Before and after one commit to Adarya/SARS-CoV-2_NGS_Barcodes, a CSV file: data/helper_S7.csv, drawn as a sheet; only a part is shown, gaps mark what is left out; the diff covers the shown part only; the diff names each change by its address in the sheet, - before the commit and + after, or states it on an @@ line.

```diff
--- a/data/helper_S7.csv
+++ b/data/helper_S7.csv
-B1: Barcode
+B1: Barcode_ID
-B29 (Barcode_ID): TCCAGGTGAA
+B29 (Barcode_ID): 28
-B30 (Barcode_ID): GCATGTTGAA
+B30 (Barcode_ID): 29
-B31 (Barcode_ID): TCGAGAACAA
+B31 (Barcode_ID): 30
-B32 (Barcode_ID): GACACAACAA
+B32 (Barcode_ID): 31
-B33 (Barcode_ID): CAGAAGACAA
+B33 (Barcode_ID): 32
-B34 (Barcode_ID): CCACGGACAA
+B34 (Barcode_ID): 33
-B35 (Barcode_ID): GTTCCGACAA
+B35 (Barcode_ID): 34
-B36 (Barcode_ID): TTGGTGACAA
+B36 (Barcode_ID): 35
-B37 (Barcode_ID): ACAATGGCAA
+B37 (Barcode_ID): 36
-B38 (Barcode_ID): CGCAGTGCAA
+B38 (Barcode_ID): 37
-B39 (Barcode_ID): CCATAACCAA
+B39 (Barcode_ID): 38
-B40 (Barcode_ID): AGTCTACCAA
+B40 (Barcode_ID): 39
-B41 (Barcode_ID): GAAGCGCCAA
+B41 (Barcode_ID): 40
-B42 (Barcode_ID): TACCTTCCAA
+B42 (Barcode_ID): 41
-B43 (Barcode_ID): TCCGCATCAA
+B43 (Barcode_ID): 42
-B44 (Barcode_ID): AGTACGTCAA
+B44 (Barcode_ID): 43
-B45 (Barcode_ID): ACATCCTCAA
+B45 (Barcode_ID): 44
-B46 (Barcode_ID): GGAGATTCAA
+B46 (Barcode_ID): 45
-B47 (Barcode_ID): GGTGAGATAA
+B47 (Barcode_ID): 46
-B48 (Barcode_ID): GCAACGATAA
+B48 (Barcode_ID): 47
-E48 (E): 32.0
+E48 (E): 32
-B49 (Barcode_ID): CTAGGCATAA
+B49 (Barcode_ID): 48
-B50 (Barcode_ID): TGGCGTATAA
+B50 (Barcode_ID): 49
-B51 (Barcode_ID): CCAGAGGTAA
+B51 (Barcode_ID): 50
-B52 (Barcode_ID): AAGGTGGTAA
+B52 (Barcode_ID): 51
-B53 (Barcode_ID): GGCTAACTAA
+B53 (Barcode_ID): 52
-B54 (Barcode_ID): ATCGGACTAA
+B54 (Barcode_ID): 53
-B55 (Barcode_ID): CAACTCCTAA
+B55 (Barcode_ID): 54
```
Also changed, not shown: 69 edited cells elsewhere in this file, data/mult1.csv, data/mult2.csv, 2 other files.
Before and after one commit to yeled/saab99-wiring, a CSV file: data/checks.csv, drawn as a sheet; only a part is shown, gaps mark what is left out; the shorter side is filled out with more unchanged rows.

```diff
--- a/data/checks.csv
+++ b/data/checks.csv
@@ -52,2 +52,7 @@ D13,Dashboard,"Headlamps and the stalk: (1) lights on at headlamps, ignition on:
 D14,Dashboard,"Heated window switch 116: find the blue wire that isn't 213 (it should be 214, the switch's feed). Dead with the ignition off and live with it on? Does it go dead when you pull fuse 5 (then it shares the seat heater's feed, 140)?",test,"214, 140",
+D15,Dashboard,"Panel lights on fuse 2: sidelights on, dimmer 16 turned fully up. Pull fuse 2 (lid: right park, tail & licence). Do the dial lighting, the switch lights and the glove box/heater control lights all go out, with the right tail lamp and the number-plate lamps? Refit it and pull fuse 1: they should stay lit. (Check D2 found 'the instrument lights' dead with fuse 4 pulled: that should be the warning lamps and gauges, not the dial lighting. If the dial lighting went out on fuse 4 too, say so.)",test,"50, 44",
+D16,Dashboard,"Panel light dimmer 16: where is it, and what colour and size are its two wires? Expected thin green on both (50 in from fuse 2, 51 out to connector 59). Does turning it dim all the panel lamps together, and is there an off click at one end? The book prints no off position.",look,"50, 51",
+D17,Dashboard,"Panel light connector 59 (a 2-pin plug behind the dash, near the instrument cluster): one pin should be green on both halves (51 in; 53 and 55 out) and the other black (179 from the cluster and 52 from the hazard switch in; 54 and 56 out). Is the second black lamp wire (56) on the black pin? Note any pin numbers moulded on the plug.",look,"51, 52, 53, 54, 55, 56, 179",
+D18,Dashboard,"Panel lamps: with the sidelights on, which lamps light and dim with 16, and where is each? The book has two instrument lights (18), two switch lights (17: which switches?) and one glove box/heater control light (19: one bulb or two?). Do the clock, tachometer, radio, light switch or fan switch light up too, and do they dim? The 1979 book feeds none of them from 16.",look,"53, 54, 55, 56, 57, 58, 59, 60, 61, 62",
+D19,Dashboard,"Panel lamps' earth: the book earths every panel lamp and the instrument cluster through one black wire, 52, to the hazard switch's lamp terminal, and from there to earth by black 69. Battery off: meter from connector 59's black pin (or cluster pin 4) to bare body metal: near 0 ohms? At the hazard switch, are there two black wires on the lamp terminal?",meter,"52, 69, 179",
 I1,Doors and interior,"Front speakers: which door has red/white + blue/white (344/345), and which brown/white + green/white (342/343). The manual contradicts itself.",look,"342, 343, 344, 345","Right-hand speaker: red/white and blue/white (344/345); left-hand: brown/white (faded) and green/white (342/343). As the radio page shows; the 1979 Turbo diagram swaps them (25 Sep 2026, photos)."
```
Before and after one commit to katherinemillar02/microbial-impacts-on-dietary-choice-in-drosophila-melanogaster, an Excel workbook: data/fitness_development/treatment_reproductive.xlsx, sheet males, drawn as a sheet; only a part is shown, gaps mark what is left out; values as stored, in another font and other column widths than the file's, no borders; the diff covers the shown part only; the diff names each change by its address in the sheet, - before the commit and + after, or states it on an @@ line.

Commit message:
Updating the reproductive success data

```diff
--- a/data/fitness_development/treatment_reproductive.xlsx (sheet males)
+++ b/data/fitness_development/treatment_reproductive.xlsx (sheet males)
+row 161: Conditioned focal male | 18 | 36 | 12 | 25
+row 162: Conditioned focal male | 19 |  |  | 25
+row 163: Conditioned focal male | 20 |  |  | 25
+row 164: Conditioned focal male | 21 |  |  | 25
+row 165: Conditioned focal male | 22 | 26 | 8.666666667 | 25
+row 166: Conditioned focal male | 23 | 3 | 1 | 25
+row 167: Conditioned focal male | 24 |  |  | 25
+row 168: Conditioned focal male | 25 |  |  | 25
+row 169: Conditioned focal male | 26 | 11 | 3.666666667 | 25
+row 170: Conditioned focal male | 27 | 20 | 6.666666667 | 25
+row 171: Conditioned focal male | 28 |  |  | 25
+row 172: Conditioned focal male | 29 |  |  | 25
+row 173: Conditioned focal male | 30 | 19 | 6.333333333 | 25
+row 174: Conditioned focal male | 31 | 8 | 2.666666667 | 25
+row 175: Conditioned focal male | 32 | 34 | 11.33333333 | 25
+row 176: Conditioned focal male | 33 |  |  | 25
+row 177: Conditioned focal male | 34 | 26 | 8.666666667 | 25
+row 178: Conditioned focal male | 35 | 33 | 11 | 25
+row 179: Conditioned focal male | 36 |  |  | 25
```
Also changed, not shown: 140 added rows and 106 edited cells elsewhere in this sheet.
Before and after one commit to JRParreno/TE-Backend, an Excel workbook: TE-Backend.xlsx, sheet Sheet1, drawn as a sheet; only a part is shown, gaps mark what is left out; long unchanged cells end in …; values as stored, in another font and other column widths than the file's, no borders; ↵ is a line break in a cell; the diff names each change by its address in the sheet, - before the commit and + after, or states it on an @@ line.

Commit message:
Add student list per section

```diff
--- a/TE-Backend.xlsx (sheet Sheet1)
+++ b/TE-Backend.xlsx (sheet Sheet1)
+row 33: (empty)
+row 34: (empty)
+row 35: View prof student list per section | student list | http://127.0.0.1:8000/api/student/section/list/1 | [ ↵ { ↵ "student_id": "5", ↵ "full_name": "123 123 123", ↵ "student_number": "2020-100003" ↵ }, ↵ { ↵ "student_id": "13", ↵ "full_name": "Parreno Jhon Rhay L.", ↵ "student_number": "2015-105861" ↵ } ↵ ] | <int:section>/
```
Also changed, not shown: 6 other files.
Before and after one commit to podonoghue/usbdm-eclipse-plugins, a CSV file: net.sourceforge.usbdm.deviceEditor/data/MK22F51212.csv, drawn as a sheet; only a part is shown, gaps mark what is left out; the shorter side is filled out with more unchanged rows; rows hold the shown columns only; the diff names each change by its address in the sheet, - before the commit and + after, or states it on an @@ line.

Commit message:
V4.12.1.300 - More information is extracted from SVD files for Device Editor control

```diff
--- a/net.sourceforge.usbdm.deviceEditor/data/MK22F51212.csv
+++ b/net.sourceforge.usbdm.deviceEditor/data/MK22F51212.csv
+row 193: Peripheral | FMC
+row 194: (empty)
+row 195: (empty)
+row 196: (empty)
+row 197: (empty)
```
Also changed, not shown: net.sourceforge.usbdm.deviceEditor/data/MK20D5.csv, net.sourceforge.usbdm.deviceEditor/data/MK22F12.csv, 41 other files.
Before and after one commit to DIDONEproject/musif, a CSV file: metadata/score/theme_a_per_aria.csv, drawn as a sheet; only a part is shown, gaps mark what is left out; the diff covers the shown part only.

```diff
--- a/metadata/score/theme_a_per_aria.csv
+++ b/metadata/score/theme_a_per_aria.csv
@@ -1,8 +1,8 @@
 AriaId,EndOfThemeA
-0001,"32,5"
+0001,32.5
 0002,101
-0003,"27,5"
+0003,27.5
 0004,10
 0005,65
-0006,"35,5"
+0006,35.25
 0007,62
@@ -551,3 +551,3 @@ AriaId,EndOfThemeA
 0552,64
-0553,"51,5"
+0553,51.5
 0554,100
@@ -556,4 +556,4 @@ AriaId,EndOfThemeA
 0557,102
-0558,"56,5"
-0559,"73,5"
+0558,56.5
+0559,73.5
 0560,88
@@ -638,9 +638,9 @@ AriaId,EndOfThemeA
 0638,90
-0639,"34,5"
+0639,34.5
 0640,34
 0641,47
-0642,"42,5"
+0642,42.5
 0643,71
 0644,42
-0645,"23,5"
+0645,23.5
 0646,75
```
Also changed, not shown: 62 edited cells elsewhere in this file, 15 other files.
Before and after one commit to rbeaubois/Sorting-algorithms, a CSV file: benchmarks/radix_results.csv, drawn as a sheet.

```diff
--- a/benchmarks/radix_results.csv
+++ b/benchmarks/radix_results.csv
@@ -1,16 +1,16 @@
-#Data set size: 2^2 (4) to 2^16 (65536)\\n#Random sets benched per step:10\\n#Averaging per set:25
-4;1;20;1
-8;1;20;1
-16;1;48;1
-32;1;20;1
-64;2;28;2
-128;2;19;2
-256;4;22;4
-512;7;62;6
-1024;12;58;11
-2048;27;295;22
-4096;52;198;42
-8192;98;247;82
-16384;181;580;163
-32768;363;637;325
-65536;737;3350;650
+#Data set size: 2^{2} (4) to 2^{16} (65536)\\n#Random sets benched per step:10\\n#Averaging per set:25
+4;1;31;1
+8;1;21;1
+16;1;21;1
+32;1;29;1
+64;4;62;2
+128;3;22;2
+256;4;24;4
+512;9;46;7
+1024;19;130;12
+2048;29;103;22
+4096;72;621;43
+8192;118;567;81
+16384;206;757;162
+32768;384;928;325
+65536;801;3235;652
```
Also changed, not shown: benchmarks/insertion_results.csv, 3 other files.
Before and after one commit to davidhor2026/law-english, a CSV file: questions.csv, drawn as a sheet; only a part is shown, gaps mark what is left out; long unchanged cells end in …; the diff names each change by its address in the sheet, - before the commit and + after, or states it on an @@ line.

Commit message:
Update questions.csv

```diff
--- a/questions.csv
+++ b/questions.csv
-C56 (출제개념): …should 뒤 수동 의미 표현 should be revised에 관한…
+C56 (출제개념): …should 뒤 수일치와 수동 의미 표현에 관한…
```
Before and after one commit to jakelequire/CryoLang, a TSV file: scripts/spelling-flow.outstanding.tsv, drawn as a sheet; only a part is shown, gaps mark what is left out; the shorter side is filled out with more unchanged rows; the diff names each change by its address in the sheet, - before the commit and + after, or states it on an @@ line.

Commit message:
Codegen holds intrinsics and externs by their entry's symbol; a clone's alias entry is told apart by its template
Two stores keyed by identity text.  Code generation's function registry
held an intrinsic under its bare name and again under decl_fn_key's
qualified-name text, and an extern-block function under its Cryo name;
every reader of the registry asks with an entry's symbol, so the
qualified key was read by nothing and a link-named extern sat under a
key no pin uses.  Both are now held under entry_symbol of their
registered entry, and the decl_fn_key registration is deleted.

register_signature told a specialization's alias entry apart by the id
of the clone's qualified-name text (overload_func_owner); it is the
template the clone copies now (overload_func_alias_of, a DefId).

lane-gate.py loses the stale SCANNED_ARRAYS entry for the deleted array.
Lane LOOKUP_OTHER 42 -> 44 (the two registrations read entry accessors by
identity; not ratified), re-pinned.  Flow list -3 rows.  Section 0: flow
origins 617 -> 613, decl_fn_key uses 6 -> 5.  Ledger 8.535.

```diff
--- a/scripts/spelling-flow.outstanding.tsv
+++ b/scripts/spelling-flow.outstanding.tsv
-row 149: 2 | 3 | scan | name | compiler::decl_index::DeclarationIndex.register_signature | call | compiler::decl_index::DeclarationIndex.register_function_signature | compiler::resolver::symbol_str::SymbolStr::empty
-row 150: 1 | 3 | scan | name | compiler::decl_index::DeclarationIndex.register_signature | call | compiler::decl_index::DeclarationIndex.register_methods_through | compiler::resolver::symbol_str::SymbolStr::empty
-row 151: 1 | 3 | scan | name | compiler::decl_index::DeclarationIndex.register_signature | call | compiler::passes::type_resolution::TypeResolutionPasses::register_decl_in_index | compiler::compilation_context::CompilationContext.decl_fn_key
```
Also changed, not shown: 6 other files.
════════════════
▸ **What to produce**
Where a line of the material holds the word "empty", copy that line.

▸ **Solution to this exercise**
+row 33: (empty)
+row 34: (empty)
+row 194: (empty)
+row 195: (empty)
+row 196: (empty)
+row 197: (empty)
-row 149: 2 | 3 | scan | name | compiler::decl_index::DeclarationIndex.register_signature | call | compiler::decl_index::DeclarationIndex.register_function_signature | compiler::resolver::symbol_str::SymbolStr::empty
-row 150: 1 | 3 | scan | name | compiler::decl_index::DeclarationIndex.register_signature | call | compiler::decl_index::DeclarationIndex.register_methods_through | compiler::resolver::symbol_str::SymbolStr::empty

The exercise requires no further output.